Cooperatives around the globe adhere to the “Seven Cooperative Principles” that guide our activities — from how we run the co-op to how we engage with our local communities. Concern for Community is the seventh principle, and it is one that our team at Sequachee Valley Electric Cooperative takes seriously. As we approach the end of a challenging year and the time of Thanksgiving, Concern for Community seems especially important.
Under normal circumstances, we show our concern for the communities we serve through economic development and support for local schools. These efforts have a meaningful impact on our communities and our future leaders.
This year, though, as the coronavirus pandemic impacted our communities in significant ways, our team sought out unique, meaningful ways for the co-op to serve. Many of these efforts were led by our employees and board, and it was inspiring to see how they worked to support their neighbors and friends in need.

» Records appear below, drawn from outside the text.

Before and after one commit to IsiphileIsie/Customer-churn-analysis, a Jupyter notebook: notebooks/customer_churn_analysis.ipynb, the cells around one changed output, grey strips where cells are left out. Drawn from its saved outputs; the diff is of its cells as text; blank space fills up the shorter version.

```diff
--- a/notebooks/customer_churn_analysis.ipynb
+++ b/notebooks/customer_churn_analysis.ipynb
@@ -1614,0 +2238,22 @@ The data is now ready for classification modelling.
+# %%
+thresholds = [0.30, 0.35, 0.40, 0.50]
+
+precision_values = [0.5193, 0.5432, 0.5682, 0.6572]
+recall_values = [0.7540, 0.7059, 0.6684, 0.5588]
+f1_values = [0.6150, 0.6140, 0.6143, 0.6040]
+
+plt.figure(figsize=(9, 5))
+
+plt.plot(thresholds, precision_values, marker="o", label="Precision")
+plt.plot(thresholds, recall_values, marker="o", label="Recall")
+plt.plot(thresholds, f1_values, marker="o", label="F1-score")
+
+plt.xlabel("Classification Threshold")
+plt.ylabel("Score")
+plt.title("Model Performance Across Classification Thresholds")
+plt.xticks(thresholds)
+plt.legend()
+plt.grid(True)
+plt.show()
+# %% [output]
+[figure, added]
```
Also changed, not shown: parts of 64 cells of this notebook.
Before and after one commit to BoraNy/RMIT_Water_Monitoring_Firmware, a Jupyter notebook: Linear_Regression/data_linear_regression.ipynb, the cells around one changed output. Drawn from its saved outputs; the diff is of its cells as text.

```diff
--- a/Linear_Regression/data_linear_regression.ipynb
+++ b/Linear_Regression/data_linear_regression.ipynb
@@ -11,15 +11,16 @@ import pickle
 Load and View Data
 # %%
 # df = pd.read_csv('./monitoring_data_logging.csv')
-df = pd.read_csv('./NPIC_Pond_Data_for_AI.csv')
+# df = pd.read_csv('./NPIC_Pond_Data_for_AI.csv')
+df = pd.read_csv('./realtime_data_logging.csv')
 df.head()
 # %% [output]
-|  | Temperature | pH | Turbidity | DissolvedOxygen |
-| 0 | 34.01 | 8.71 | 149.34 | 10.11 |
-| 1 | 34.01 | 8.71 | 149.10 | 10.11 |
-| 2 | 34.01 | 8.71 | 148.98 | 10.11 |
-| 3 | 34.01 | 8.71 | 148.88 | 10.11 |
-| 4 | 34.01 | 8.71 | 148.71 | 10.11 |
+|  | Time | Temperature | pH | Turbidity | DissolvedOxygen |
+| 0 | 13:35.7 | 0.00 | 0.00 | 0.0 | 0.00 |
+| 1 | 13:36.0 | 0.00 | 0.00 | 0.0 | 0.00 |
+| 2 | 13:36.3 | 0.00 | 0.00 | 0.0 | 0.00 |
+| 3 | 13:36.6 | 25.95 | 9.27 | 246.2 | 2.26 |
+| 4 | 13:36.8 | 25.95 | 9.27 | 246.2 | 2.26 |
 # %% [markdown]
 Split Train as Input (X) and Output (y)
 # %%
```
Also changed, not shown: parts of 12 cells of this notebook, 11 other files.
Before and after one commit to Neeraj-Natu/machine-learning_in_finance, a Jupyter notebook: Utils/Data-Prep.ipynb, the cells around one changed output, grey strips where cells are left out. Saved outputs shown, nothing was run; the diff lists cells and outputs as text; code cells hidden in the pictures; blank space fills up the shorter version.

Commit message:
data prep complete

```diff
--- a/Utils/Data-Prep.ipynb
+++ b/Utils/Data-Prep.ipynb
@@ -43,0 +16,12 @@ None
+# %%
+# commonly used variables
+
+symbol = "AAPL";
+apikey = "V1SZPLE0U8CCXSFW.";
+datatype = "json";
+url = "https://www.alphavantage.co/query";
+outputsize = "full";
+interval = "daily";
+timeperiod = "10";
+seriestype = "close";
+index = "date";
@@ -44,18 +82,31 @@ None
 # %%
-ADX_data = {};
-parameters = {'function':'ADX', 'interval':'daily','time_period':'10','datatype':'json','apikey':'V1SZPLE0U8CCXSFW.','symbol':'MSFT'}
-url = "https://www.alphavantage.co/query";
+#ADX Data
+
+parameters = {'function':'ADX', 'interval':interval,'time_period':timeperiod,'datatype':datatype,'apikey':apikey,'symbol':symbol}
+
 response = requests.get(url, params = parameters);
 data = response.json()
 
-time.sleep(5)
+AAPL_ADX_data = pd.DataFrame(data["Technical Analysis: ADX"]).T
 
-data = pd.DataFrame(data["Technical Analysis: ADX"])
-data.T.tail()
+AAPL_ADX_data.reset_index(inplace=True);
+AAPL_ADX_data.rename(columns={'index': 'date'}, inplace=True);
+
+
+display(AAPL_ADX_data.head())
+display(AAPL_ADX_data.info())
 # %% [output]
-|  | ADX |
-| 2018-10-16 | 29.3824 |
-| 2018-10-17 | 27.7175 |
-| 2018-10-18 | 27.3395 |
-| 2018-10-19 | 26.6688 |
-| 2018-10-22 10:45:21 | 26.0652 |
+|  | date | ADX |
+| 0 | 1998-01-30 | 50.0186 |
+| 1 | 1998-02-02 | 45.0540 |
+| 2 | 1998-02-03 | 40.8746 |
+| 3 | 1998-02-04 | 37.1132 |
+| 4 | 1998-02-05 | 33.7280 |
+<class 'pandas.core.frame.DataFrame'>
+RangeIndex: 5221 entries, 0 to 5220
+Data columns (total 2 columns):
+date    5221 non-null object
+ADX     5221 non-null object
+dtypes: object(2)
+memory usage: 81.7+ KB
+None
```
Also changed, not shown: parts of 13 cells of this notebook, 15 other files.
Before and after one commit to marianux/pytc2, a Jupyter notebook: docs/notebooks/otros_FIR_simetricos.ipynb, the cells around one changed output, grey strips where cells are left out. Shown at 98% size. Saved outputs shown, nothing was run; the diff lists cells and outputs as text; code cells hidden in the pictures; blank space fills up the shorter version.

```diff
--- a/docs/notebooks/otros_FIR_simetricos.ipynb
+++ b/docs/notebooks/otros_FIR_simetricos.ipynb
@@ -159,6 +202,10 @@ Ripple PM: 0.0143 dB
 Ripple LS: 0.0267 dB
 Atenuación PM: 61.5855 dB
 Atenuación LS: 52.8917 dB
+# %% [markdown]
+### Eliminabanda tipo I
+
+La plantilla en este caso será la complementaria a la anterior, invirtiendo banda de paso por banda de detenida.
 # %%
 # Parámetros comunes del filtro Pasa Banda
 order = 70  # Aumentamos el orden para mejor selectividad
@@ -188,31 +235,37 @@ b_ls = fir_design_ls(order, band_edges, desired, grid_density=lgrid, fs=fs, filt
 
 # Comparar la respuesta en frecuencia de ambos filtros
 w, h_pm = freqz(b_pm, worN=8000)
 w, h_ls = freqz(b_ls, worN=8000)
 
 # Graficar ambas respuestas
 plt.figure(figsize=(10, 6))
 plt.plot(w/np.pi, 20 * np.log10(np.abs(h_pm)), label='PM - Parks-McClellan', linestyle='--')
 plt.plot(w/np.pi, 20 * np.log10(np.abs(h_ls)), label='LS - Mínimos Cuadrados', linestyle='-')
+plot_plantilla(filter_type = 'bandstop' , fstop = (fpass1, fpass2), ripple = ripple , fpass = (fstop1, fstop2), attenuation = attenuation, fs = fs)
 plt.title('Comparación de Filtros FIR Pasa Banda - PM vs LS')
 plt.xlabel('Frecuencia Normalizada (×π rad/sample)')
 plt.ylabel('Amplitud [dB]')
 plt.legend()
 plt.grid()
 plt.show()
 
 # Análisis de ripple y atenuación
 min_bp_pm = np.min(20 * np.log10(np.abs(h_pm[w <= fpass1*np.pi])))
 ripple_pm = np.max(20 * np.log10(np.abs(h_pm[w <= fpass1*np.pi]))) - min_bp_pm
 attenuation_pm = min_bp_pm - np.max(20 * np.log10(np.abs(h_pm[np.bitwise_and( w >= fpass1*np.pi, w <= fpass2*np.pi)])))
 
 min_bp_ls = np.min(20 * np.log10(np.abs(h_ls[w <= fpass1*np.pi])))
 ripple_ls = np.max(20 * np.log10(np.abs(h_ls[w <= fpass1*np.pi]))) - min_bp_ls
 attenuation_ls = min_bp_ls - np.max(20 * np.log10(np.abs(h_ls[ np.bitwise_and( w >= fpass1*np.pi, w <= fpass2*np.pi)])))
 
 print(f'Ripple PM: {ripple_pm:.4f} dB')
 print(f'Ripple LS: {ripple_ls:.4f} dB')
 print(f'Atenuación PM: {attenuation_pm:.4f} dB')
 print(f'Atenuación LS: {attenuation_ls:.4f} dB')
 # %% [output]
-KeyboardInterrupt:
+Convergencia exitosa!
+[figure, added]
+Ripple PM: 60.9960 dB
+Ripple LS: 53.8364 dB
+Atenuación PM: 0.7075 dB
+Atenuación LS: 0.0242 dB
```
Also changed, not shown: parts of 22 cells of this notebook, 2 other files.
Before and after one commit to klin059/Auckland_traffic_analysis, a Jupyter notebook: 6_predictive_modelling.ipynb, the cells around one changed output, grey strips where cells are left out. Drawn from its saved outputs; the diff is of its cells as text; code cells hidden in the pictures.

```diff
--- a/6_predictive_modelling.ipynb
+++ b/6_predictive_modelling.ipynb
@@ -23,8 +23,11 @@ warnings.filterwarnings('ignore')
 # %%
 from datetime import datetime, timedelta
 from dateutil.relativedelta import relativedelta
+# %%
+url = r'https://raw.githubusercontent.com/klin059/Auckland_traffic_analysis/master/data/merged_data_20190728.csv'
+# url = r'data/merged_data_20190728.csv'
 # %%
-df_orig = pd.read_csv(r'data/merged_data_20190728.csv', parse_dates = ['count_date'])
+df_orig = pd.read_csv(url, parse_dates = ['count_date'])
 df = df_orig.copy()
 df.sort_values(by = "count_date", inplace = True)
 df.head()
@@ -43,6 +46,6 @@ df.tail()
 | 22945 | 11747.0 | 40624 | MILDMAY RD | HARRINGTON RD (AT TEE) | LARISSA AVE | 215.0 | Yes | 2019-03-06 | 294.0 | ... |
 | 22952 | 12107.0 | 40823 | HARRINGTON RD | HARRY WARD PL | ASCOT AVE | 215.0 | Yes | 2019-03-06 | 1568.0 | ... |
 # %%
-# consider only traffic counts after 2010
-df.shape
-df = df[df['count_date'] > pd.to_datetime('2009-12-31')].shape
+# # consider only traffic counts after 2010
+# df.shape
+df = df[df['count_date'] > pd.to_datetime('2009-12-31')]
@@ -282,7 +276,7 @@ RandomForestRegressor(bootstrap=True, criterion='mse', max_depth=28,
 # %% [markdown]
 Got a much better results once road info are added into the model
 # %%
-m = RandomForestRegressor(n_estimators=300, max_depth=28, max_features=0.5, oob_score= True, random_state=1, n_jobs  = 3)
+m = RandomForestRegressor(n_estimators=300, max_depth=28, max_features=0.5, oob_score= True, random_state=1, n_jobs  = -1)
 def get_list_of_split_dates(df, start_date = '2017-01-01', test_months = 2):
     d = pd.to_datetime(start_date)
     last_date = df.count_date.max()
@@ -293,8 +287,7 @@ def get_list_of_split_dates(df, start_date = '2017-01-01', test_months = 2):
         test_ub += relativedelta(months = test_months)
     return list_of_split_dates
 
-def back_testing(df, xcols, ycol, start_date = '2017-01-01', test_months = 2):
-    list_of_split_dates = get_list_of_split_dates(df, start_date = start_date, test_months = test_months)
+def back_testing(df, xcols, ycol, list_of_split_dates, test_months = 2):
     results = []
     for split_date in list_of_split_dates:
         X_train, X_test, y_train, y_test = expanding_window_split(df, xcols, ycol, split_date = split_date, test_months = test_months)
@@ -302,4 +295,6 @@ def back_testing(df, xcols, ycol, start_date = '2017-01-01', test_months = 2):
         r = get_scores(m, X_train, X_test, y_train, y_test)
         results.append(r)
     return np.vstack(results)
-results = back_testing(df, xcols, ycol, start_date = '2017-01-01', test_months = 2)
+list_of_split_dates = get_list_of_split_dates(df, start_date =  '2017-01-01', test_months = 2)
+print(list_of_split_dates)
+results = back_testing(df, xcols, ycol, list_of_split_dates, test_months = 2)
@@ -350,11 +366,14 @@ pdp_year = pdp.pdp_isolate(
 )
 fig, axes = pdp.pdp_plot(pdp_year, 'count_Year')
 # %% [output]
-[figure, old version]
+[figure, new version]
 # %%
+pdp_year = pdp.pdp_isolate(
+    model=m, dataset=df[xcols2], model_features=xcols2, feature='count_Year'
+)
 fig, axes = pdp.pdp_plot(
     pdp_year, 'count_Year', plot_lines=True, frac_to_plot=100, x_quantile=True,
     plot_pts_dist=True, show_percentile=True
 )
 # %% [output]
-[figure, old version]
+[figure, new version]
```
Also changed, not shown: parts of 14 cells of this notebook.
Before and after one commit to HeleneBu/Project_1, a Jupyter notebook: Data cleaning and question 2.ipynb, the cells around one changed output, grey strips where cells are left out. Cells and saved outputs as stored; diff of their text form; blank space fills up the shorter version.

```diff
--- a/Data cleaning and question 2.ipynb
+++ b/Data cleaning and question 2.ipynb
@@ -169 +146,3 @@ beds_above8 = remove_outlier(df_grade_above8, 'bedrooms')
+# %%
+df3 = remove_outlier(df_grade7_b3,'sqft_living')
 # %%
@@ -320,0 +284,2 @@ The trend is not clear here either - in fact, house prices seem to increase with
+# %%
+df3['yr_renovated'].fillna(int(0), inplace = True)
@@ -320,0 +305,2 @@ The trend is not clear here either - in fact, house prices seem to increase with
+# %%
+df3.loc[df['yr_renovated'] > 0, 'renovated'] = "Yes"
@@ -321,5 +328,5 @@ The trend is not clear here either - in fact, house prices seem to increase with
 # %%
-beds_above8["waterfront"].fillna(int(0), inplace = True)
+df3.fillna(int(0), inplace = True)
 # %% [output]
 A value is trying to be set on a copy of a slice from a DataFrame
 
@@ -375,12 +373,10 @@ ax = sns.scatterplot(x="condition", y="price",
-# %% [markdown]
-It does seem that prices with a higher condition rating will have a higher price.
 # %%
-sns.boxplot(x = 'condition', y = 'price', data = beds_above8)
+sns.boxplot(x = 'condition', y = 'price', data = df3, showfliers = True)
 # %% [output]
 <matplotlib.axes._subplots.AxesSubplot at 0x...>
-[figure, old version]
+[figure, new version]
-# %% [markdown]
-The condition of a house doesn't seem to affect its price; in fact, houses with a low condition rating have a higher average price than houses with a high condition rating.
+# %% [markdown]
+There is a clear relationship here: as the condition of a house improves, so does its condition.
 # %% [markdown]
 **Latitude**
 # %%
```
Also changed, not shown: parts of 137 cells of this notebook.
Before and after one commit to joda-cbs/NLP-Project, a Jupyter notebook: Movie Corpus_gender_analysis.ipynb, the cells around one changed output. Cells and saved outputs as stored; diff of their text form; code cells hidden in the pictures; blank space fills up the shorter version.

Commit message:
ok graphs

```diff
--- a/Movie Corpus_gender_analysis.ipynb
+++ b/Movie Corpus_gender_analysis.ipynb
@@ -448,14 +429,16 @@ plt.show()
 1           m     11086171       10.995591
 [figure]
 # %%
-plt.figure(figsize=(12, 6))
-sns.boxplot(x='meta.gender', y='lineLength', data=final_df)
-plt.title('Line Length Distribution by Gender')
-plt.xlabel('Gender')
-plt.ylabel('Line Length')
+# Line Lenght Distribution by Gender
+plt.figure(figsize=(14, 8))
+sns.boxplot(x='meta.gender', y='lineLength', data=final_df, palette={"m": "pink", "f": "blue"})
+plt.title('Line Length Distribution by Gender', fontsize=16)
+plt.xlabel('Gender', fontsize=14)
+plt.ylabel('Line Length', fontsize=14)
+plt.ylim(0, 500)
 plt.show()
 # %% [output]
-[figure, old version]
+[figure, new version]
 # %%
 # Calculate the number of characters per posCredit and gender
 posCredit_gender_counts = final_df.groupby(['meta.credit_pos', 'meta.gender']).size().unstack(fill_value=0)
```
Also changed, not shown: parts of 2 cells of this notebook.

We have reported in past months on the decision by the SVEC board of directors to suspend disconnections and late fees during the shutdown in March. We also partnered with TVA to donate additional funds to local food banks in each of our counties during the period when so many of our members were out of work and children who depended upon school meals were out of school.
As the pandemic drags on, we have made adjustments to nearly every aspect of our community involvement: from canceling the annual Washington Youth Tour trip and instead providing college scholarships to the writing contest winners to moving our annual meeting messages and Senior Expo educational speakers online. While these events were not the social, in-person gatherings we are accustomed to, current technology allows us the potential to reach far more of our members than live events.
The Tennessee Electric Co-op Day of Service occurs each October, and this year, our teams chose to honor our public health workers with the Tennessee Department of Health by donating Subway restaurant gift cards to the local staff in the county offices. Since we can’t gather together to honor them, we found another way to provide a healthy meal to them while also supporting our hard-hit local businesses.
As the Thanksgiving and Christmas holidays approach, we have been forced to rethink our annual Holiday Food Drive and Angel Tree programs as well. While we know that there is an even greater need for assistance for families this holiday season, we do not want to risk the exposure to the coronavirus that shopping for canned goods and gifts could bring to our members and employees. So we are asking those who can afford it to make monetary donations this year. We will be awarding gifts of appreciation to those who make donations to each of the programs (see pages 20 and 21).
We know that our core job is to keep the lights on, but our passion is our community because we live and work here, too, and we want to make it a better place for everyone. If there’s anything we can do to help you — whether providing energy-saving advice to help lower your monthly bill or discussing payment plan options during these difficult times — please visit svalleyec.com or call your local office.
Concern for community is the heart and soul of who we are. And no matter what the future brings, you can count on your electric co-op to care about you.